--- Directions ---
Search the records for "fontStyle" and copy each line that holds it.

--- Data provided ---
■ ■ ■ ■ ■ ■ ■
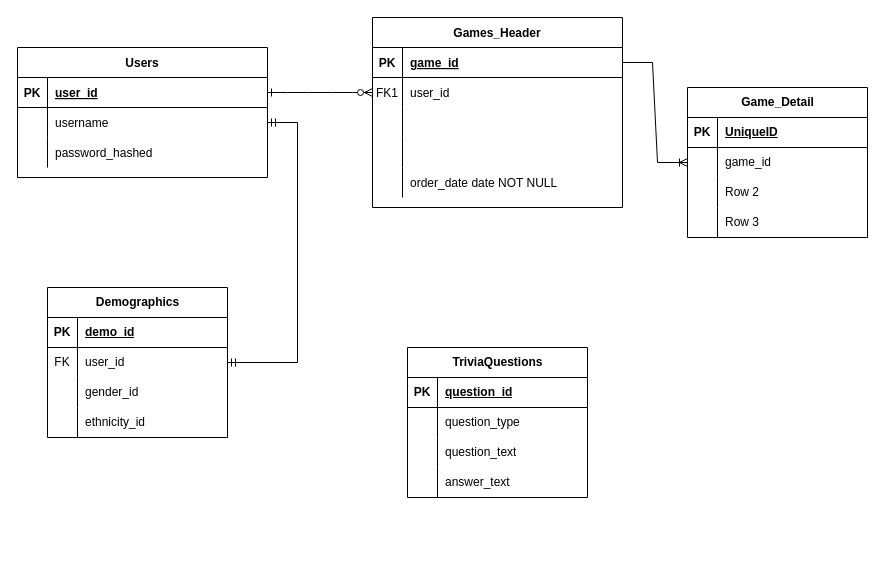
This is trivia_db.drawio from mercurymlv/IT112-Trivia, a draw.io file, before an edit. Source tidied: cells renumbered, new cells numbered last; positions are measured from the earlier drawing's top-left corner, leaving out a move shared by most shapes. Both pictures are drawn from the tidied source at 100%, with x=0, y=0 at pixel (-343, 17).
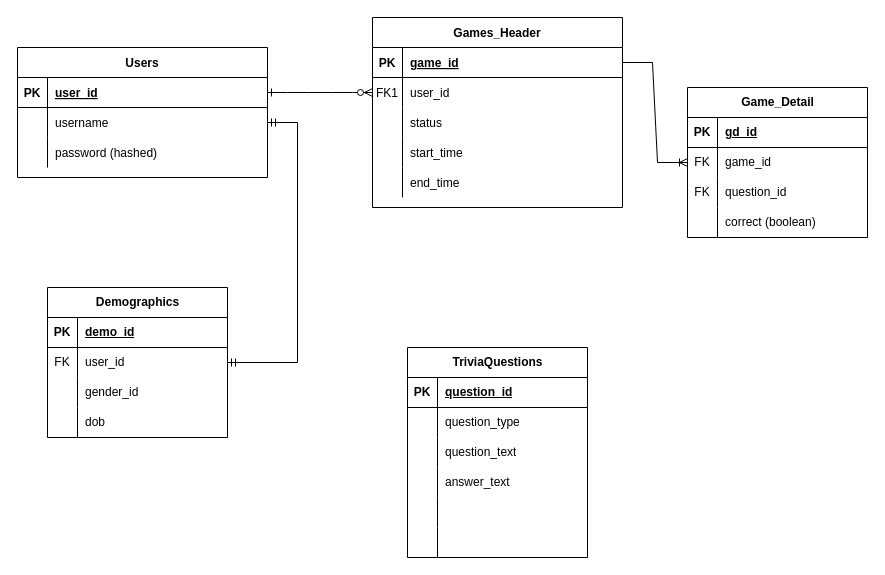
The same diagram, later.

The change refers to these unchanged cells:
```xml
<mxCell id="10" style="shape=partialRectangle;fillColor=none;top=0;left=0;right=0;bottom=0;" parent="3" vertex="1">
  <mxGeometry y="90" width="250" height="30" as="geometry" />
</mxCell>
<mxCell id="13" style="shape=partialRectangle;fillColor=none;top=0;left=0;right=0;bottom=0;" parent="3" vertex="1">
  <mxGeometry y="120" width="250" height="30" as="geometry" />
</mxCell>
<mxCell id="16" style="shape=partialRectangle;fillColor=none;top=0;left=0;right=0;bottom=0;" parent="3" vertex="1">
  <mxGeometry y="150" width="250" height="30" as="geometry" />
</mxCell>
<mxCell id="26" style="shape=partialRectangle;fillColor=none;top=0;left=0;right=0;bottom=0;" parent="19" vertex="1">
  <mxGeometry y="90" width="250" height="30" as="geometry" />
</mxCell>
<mxCell id="39" style="shape=tableRow;horizontal=0;startSize=0;swimlaneHead=0;swimlaneBody=0;fillColor=none;top=0;left=0;right=0;bottom=0;" parent="29" vertex="1">
  <mxGeometry y="120" width="180" height="30" as="geometry" />
</mxCell>
<mxCell id="57" style="shape=tableRow;horizontal=0;startSize=0;swimlaneHead=0;swimlaneBody=0;fillColor=none;top=0;left=0;right=0;bottom=1;" parent="56" vertex="1">
  <mxGeometry y="30" width="180" height="30" as="geometry" />
</mxCell>
<mxCell id="60" style="shape=tableRow;horizontal=0;startSize=0;swimlaneHead=0;swimlaneBody=0;fillColor=none;points=[[0,0.5],[1,0.5]];portConstraint=eastwest;top=0;left=0;right=0;bottom=0;" parent="56" vertex="1">
  <mxGeometry y="60" width="180" height="30" as="geometry" />
</mxCell>
<mxCell id="63" style="shape=tableRow;horizontal=0;startSize=0;swimlaneHead=0;swimlaneBody=0;fillColor=none;top=0;left=0;right=0;bottom=0;" parent="56" vertex="1">
  <mxGeometry y="90" width="180" height="30" as="geometry" />
</mxCell>
<mxCell id="66" style="shape=tableRow;horizontal=0;startSize=0;swimlaneHead=0;swimlaneBody=0;fillColor=none;top=0;left=0;right=0;bottom=0;" parent="56" vertex="1">
  <mxGeometry y="120" width="180" height="30" as="geometry" />
</mxCell>
```

Change to the diagram source:
```diff
@@
-    <mxCell id="12" style="shape=partialRectangle;overflow=hidden;fillColor=none;top=0;left=0;bottom=0;right=0;align=left;spacingLeft=6;" parent="10" vertex="1">
+    <mxCell id="12" value="status" style="shape=partialRectangle;overflow=hidden;fillColor=none;top=0;left=0;bottom=0;right=0;align=left;spacingLeft=6;" parent="10" vertex="1">
       <mxGeometry x="30" width="220" height="30" as="geometry" />
     </mxCell>
@@
-    <mxCell id="15" style="shape=partialRectangle;overflow=hidden;fillColor=none;top=0;left=0;bottom=0;right=0;align=left;spacingLeft=6;" parent="13" vertex="1">
+    <mxCell id="15" value="start_time" style="shape=partialRectangle;overflow=hidden;fillColor=none;top=0;left=0;bottom=0;right=0;align=left;spacingLeft=6;" parent="13" vertex="1">
       <mxGeometry x="30" width="220" height="30" as="geometry" />
     </mxCell>
@@
-    <mxCell id="18" value="order_date date NOT NULL" style="shape=partialRectangle;overflow=hidden;fillColor=none;top=0;left=0;bottom=0;right=0;align=left;spacingLeft=6;" parent="16" vertex="1">
+    <mxCell id="18" value="end_time" style="shape=partialRectangle;overflow=hidden;fillColor=none;top=0;left=0;bottom=0;right=0;align=left;spacingLeft=6;" parent="16" vertex="1">
       <mxGeometry x="30" width="220" height="30" as="geometry" />
     </mxCell>
@@
-    <mxCell id="28" value="password_hashed" style="shape=partialRectangle;overflow=hidden;fillColor=none;top=0;left=0;bottom=0;right=0;align=left;spacingLeft=6;" parent="26" vertex="1">
+    <mxCell id="28" value="password (hashed)" style="shape=partialRectangle;overflow=hidden;fillColor=none;top=0;left=0;bottom=0;right=0;align=left;spacingLeft=6;" parent="26" vertex="1">
       <mxGeometry x="30" width="220" height="30" as="geometry" />
     </mxCell>
@@
-    <mxCell id="41" value="ethnicity_id" style="shape=partialRectangle;fillColor=none;top=0;left=0;bottom=0;right=0;align=left;spacingLeft=6;overflow=hidden;whiteSpace=wrap;html=1;" parent="39" vertex="1">
+    <mxCell id="41" value="dob" style="shape=partialRectangle;fillColor=none;top=0;left=0;bottom=0;right=0;align=left;spacingLeft=6;overflow=hidden;whiteSpace=wrap;html=1;" parent="39" vertex="1">
       <mxGeometry x="30" width="150" height="30" as="geometry" />
     </mxCell>
     <mxCell id="42" value="TriviaQuestions" style="shape=table;startSize=30;childLayout=tableLayout;rowLines=0;fontStyle=1;align=center;html=1;" parent="1" vertex="1">
-      <mxGeometry x="750" y="330" width="180" height="150" as="geometry" />
+      <mxGeometry x="750" y="330" width="180" height="210" as="geometry" />
     </mxCell>
@@
+    <mxCell id="70" style="shape=tableRow;horizontal=0;startSize=0;swimlaneHead=0;swimlaneBody=0;fillColor=none;top=0;left=0;right=0;bottom=0;" parent="42" vertex="1">
+      <mxGeometry y="150" width="180" height="30" as="geometry" />
+    </mxCell>
+    <mxCell id="71" style="shape=partialRectangle;fillColor=none;top=0;left=0;bottom=0;right=0;overflow=hidden;whiteSpace=wrap;html=1;" parent="70" vertex="1">
+      <mxGeometry width="30" height="30" as="geometry" />
+    </mxCell>
+    <mxCell id="72" style="shape=partialRectangle;fillColor=none;top=0;left=0;bottom=0;right=0;align=left;spacingLeft=6;overflow=hidden;whiteSpace=wrap;html=1;" parent="70" vertex="1">
+      <mxGeometry x="30" width="150" height="30" as="geometry" />
+    </mxCell>
+    <mxCell id="73" style="shape=tableRow;horizontal=0;startSize=0;swimlaneHead=0;swimlaneBody=0;fillColor=none;top=0;left=0;right=0;bottom=0;" parent="42" vertex="1">
+      <mxGeometry y="180" width="180" height="30" as="geometry" />
+    </mxCell>
+    <mxCell id="74" style="shape=partialRectangle;fillColor=none;top=0;left=0;bottom=0;right=0;overflow=hidden;whiteSpace=wrap;html=1;" parent="73" vertex="1">
+      <mxGeometry width="30" height="30" as="geometry" />
+    </mxCell>
+    <mxCell id="75" style="shape=partialRectangle;fillColor=none;top=0;left=0;bottom=0;right=0;align=left;spacingLeft=6;overflow=hidden;whiteSpace=wrap;html=1;" parent="73" vertex="1">
+      <mxGeometry x="30" width="150" height="30" as="geometry" />
+    </mxCell>
@@
-    <mxCell id="59" value="UniqueID" style="shape=partialRectangle;fillColor=none;top=0;left=0;bottom=0;right=0;align=left;spacingLeft=6;fontStyle=5;overflow=hidden;whiteSpace=wrap;html=1;" parent="57" vertex="1">
+    <mxCell id="59" value="gd_id" style="shape=partialRectangle;fillColor=none;top=0;left=0;bottom=0;right=0;align=left;spacingLeft=6;fontStyle=5;overflow=hidden;whiteSpace=wrap;html=1;" parent="57" vertex="1">
       <mxGeometry x="30" width="150" height="30" as="geometry" />
     </mxCell>
@@
-    <mxCell id="61" style="shape=partialRectangle;fillColor=none;top=0;left=0;bottom=0;right=0;overflow=hidden;whiteSpace=wrap;html=1;" parent="60" vertex="1">
+    <mxCell id="61" value="FK" style="shape=partialRectangle;fillColor=none;top=0;left=0;bottom=0;right=0;overflow=hidden;whiteSpace=wrap;html=1;" parent="60" vertex="1">
       <mxGeometry width="30" height="30" as="geometry" />
     </mxCell>
@@
-    <mxCell id="64" style="shape=partialRectangle;fillColor=none;top=0;left=0;bottom=0;right=0;overflow=hidden;whiteSpace=wrap;html=1;" parent="63" vertex="1">
+    <mxCell id="64" value="FK" style="shape=partialRectangle;fillColor=none;top=0;left=0;bottom=0;right=0;overflow=hidden;whiteSpace=wrap;html=1;" parent="63" vertex="1">
       <mxGeometry width="30" height="30" as="geometry" />
     </mxCell>
-    <mxCell id="65" value="Row 2" style="shape=partialRectangle;fillColor=none;top=0;left=0;bottom=0;right=0;align=left;spacingLeft=6;overflow=hidden;whiteSpace=wrap;html=1;" parent="63" vertex="1">
+    <mxCell id="65" value="question_id" style="shape=partialRectangle;fillColor=none;top=0;left=0;bottom=0;right=0;align=left;spacingLeft=6;overflow=hidden;whiteSpace=wrap;html=1;" parent="63" vertex="1">
       <mxGeometry x="30" width="150" height="30" as="geometry" />
     </mxCell>
@@
-    <mxCell id="68" value="Row 3" style="shape=partialRectangle;fillColor=none;top=0;left=0;bottom=0;right=0;align=left;spacingLeft=6;overflow=hidden;whiteSpace=wrap;html=1;" parent="66" vertex="1">
+    <mxCell id="68" value="correct (boolean)" style="shape=partialRectangle;fillColor=none;top=0;left=0;bottom=0;right=0;align=left;spacingLeft=6;overflow=hidden;whiteSpace=wrap;html=1;" parent="66" vertex="1">
       <mxGeometry x="30" width="150" height="30" as="geometry" />
     </mxCell>
```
■ ■ ■ ■ ■ ■ ■
--- Your solution ---
     <mxCell id="42" value="TriviaQuestions" style="shape=table;startSize=30;childLayout=tableLayout;rowLines=0;fontStyle=1;align=center;html=1;" parent="1" vertex="1">
-    <mxCell id="59" value="UniqueID" style="shape=partialRectangle;fillColor=none;top=0;left=0;bottom=0;right=0;align=left;spacingLeft=6;fontStyle=5;overflow=hidden;whiteSpace=wrap;html=1;" parent="57" vertex="1">
+    <mxCell id="59" value="gd_id" style="shape=partialRectangle;fillColor=none;top=0;left=0;bottom=0;right=0;align=left;spacingLeft=6;fontStyle=5;overflow=hidden;whiteSpace=wrap;html=1;" parent="57" vertex="1">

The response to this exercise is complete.